Review — Lights Out

Brad Hubbard
2 min readJul 23


‘Lights Out: Pride, Delusion, and the Fall of General Electric’ is a good business book read. In fact it probably should be on a list for any MBA program. The book was written by Thomas Gryta and Ted Mann. Two journalists who have followed the company for years and tell a long and trying tale of the years under former Chairman & CEO Jeff Immelt.

Gryta & Mann really focus on the Immelt years in part because so much has been written about acclaimed Chairman & CEO Jack Welch. Immelt essentially dealt with the fallout of Welch’s decisions and then piled on to those by making some poor ones of his own while dealing with multiple black swan events such as the financial crisis and 9/11. The bottom line is that GE was so big that no one really knew what it was worth and where the big revenue generating businesses were. In the end, it was GE Capital that was behind the earnings growth over the years for the company. At least it was during Welch’s time.

One of the more shocking things for me in the book was the amount of support GE received from the federal government during after the financial crisis. As the authors state on page 126;

“After repeatedly asserting that it didn’t need help, GE would use the government guarantee to sell almost $131 billion in debt through a staggering 4,328 different issuances. The second most active issuer, Citigroup, had just 1,655 issuances.”

After I read that I literally threw the book on the floor.

Despite being one of the most widely held stocks, GE was in trouble for a long time and it was account tricks that kept it together. It certainly wasn’t great management as they liked to claim. But GE is still around, albeit a slimmed down version, and is now thriving under the leadership of Larry Culp.

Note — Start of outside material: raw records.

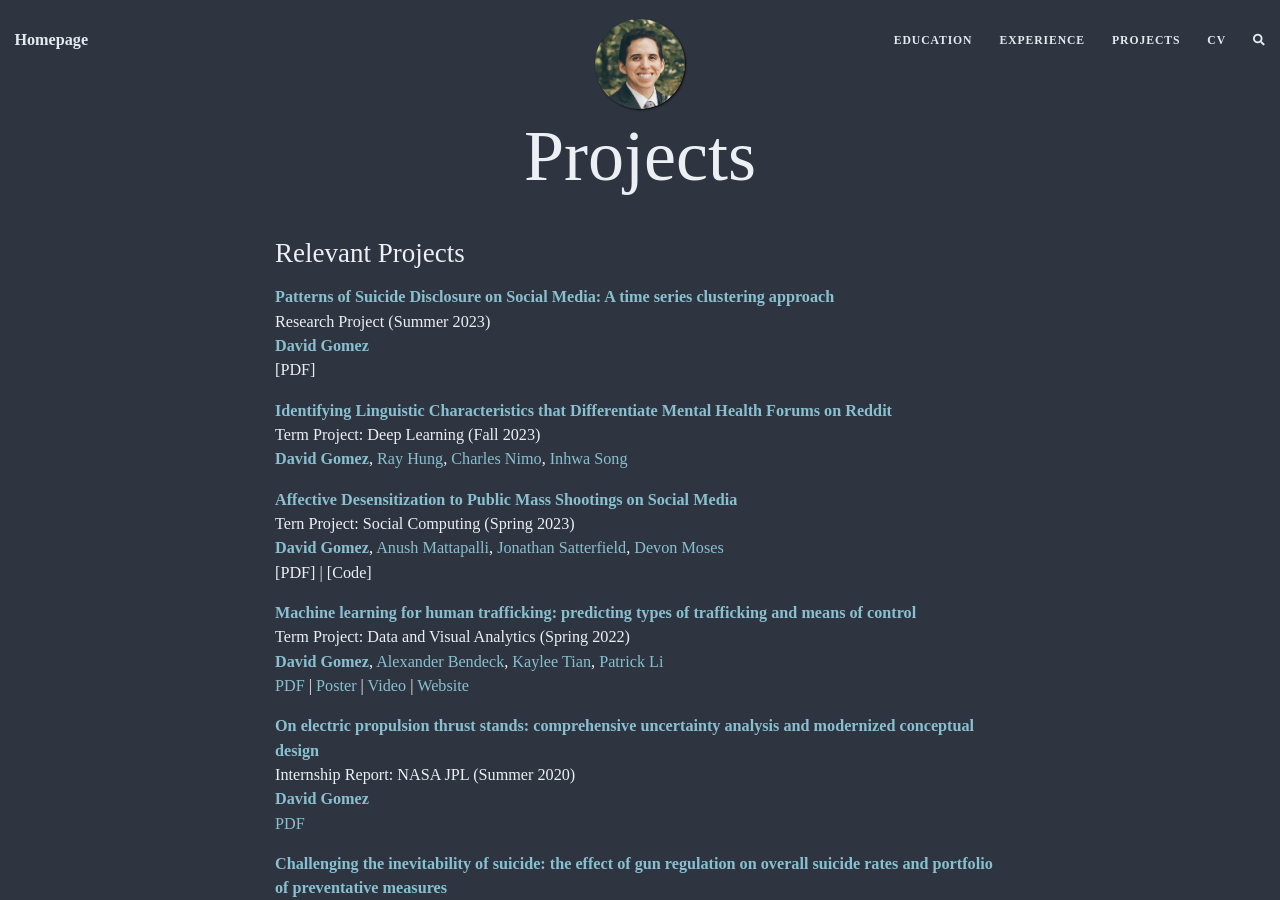
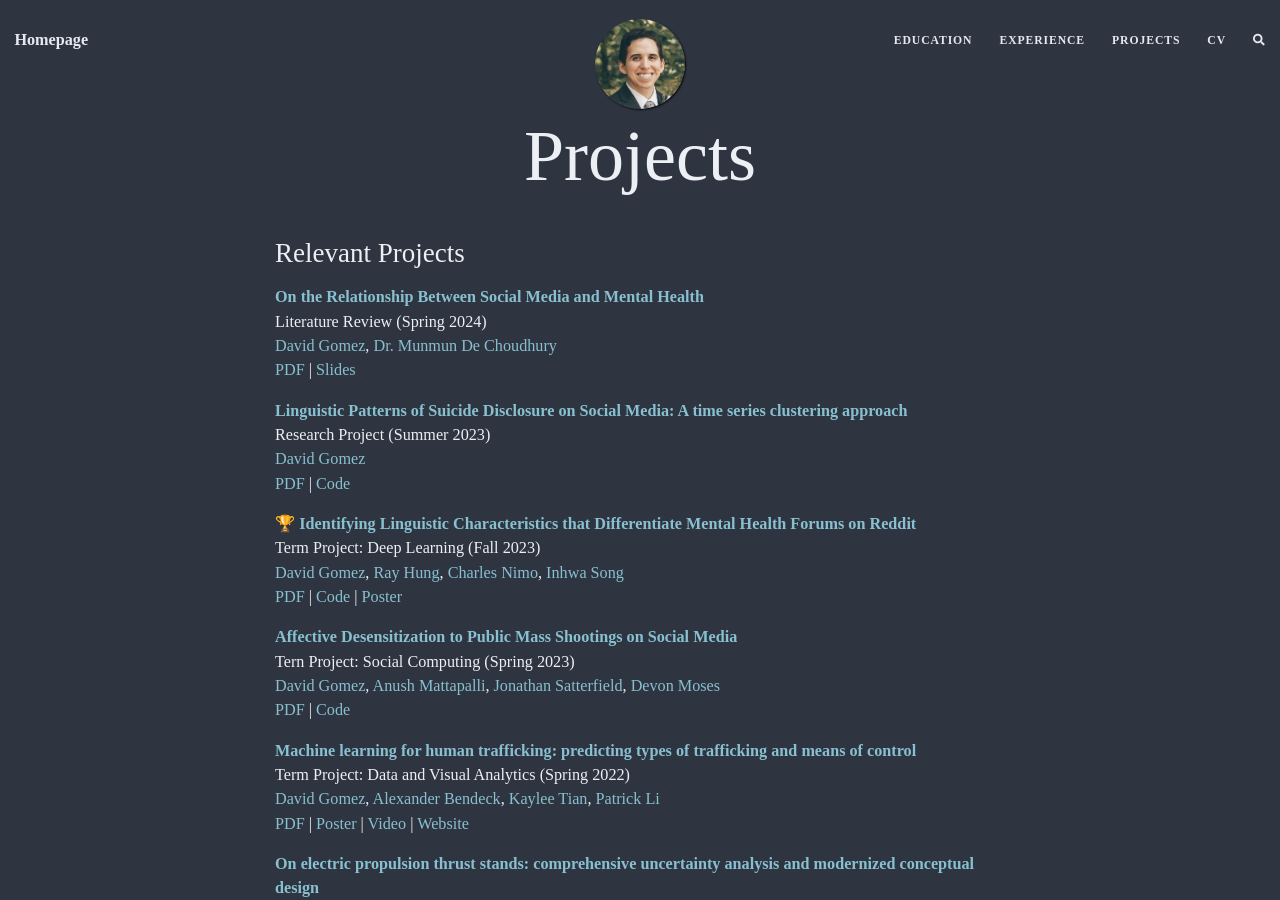
Before and after one commit to dbgomez94/dbgomez94.github.io, a Jekyll site: the page built from pages/projects.md, in a window 1280 px wide and 900 px high. Built offline with Jekyll 4.4.1, drawn with Linux system fonts in a browser that asks for light colours; nearby versions of some CDN libraries; comment, search, counter and statistics services are not loaded.

Commit message:
updating projects

```diff
--- a/pages/projects.md
+++ b/pages/projects.md
@@ -5,33 +5,46 @@ title: Projects
 
 ## Relevant Projects
 
-[**Patterns of Suicide Disclosure on Social Media: A time series clustering approach**]() \
+[**On the Relationship Between Social Media and Mental Health**](2024-05-01-social-media-and-mental-health) \
+Literature Review (Spring 2024) \
+[David Gomez](https://dbgomez94.github.io/),
+[Dr. Munmun De Choudhury](http://www.munmund.net/index.html)
+\
+[PDF](/pdfs/social-media-and-mentla-health.pdf) |
+[Slides](/pdfs/social-media-and-mental-health-slides.pdf)
+
+[**Linguistic Patterns of Suicide Disclosure on Social Media: A time series clustering approach**](2023-12-01-suicide-disclosures) \
 Research Project (Summer 2023) \
-[**David Gomez**](https://dbgomez94.github.io/)
+[David Gomez](https://dbgomez94.github.io/)
 \
-[PDF]
+[PDF](/pdfs/suicide-disclosures.pdf) |
+[Code]()
 
-
-[**Identifying Linguistic Characteristics that Differentiate Mental Health Forums on Reddit**]() \
+🏆 [**Identifying Linguistic Characteristics that Differentiate Mental Health Forums on Reddit**](2023-12-01-reddit-mental-health) \
 Term Project: Deep Learning (Fall 2023) \
-[**David Gomez**](https://dbgomez94.github.io/),
+[David Gomez](https://dbgomez94.github.io/),
 [Ray Hung](https://www.linkedin.com/in/ruize-hung/?locale=en_US),
 [Charles Nimo](https://charlesnimo.me/),
 [Inhwa Song](https://greenina.notion.site/Inhwa-Song-0cb769c9a9314e358cf728c0fe3b1e74)
+\
+[PDF]() |
+[Code]() |
+[Poster]()
 
-[**Affective Desensitization to Public Mass Shootings on Social Media**]() \
+
+[**Affective Desensitization to Public Mass Shootings on Social Media**](2023-12-01-mass-shootings) \
 Tern Project: Social Computing (Spring 2023) \
-[**David Gomez**](https://dbgomez94.github.io/),
+[David Gomez](https://dbgomez94.github.io/),
 [Anush Mattapalli](https://www.linkedin.com/in/anush96/),
 [Jonathan Satterfield](https://www.linkedin.com/in/jonathan-satterfield-ba0651195/),
 [Devon Moses](https://www.linkedin.com/in/devanmoses/)
 \
-[PDF] |
-[Code]
+[PDF]() |
+[Code]()
 
-[**Machine learning for human trafficking: predicting types of trafficking and means of control**]() \
+[**Machine learning for human trafficking: predicting types of trafficking and means of control**](2022-05-01-human-trafficking) \
 Term Project: Data and Visual Analytics (Spring 2022) \
-[**David Gomez**](https://dbgomez94.github.io/),
+[David Gomez](https://dbgomez94.github.io/),
 [Alexander Bendeck](https://alexanderbendeck.github.io/),
 [Kaylee Tian](https://www.linkedin.com/in/kaylee-nianhan-tian/),
 [Patrick Li](https://www.linkedin.com/in/patrick-li-0/)
@@ -41,15 +54,15 @@ Term Project: Data and Visual Analytics (Spring 2022) \
 [Video](https://youtu.be/GltcIuAIdTc) |
 [Website](https://alexanderbendeck.shinyapps.io/human-trafficking-app/)
 
-[**On electric propulsion thrust stands: comprehensive uncertainty analysis and modernized conceptual design**](2021-01-01-uncertainty) \
+[**On electric propulsion thrust stands: comprehensive uncertainty analysis and modernized conceptual design**](2021-01-01-thrust-stand-uncertainty-analysis) \
 Internship Report: NASA JPL (Summer 2020) \
-[**David Gomez**](https://dbgomez94.github.io/)
+[David Gomez](https://dbgomez94.github.io/)
 \
 [PDF](https://drive.google.com/file/d/13bFrEk7PkWAY2GqFmNS_l3zvok1wE9Wj/view?usp=sharing)
 
-[**Challenging the inevitability of suicide: the effect of gun regulation on overall suicide rates and portfolio of preventative measures**]() \
+[**Challenging the inevitability of suicide: the effect of gun regulation on overall suicide rates and portfolio of preventative measures**](2020-12-01-challenging-the-inevitability-of-suicide) \
 Term Project: Accident Causation and System Safety (Fall 2019) \
-[**David Gomez**](https://dbgomez94.github.io/),
+[David Gomez](https://dbgomez94.github.io/),
 [Jose Sanchez](https://www.linkedin.com/in/jose-c-sanchez/),
 [Danial Baum](https://www.linkedin.com/in/daniel-baum-ae/)
 \
@@ -58,9 +71,9 @@ Term Project: Accident Causation and System Safety (Fall 2019) \
 [Slides](https://drive.google.com/file/d/14bEKiji_KDBISvT7OCuvAQOwNU6QED1U/view?usp=sharing)
 
 ## Publications
-[**From regression analysis to deep learning: development of improved proxy measures of state-level household gun ownership**](2022-07-26-go-proxy) \
+[**From regression analysis to deep learning: development of improved proxy measures of state-level household gun ownership**](2022-07-26-gun-ownership-proxy) \
 Patterns: Cell Press (2021) \
-[**David Gomez**](https://dbgomez94.github.io/),
+[David Gomez](https://dbgomez94.github.io/),
 [Zhaoyi Xu](https://www.linkedin.com/in/zhaoyi-xu-89789a110/),
 [Joseph Saleh](https://www.linkedin.com/in/joseph-homer-saleh-8b8773119/)
 \
@@ -72,7 +85,7 @@ Patterns: Cell Press (2021) \
 [**Monte-Carlo value analysis of High-Throughput Satellites: Value levers, tradeoffs, and implications for operators and investors**](2020-05-01-hts-journal) \
 PLOS One (2019) \
 [Fan Geng](https://www.linkedin.com/in/fan-geng-93413958/),
-[**David Gomez**](https://dbgomez94.github.io/),
+[David Gomez](https://dbgomez94.github.io/),
 [Yue Guan](https://www.linkedin.com/in/scottyguan/),
 [Joseph Saleh](https://www.linkedin.com/in/joseph-homer-saleh-8b8773119/)
 \
@@ -80,10 +93,10 @@ PLOS One (2019) \
 [DOI](https://journals.plos.org/plosone/article?id=10.1371/journal.pone.0222133) |
 [PDF](pdfs/hts.pdf)
 
-[**Understanding High-Throughput Satellites: Market disruptions, technology, and value analysis**](./_posts/2020-05-01-hts-conference) \
+[**Understanding High-Throughput Satellites: Market disruptions, technology, and value analysis**](2020-05-01-hts-conference) \
 70th International Astronautical Congress (2019) \
 [Fan Geng](https://www.linkedin.com/in/fan-geng-93413958/),
-[**David Gomez**](https://dbgomez94.github.io/),
+[David Gomez](https://dbgomez94.github.io/),
 [Yue Guan](https://www.linkedin.com/in/scottyguan/),
 [Joseph Saleh](https://www.linkedin.com/in/joseph-homer-saleh-8b8773119/)
 \
```
Also changed, not shown: README.md, pages/projects/2020-12-01-challenging-the-inevitability-of-suicide.md (renamed from pages/projects/2020-12-01-challenging.md), pages/projects/2021-01-01-thrust-stand-uncertainty-analysis.md (renamed from pages/projects/2021-01-01-uncertainty.md), pages/projects/2022-05-01-human-trafficking.md (added), pages/projects/2022-07-26-gun-ownership-proxy.md (renamed from pages/projects/2022-07-26-go-proxy.md), pages/projects/2023-05-01-mass-shootings.md (added), pages/projects/2023-12-01-reddit-mental-health.md (added), pages/projects/2023-12-01-suicide-disclosures.md (added), pages/projects/2024-05-01-social-media-and-mental-health.md (added), 3 other files.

Let me say that if you are not into business books then don’t pick this one up. I happen to like books like this but even I found it long winded at times. Perhaps it was the short chapters that made it feel that way or just the amount of time the authors were trying to cover. Either way, if you don’t even have a remote interest then don’t pick this up.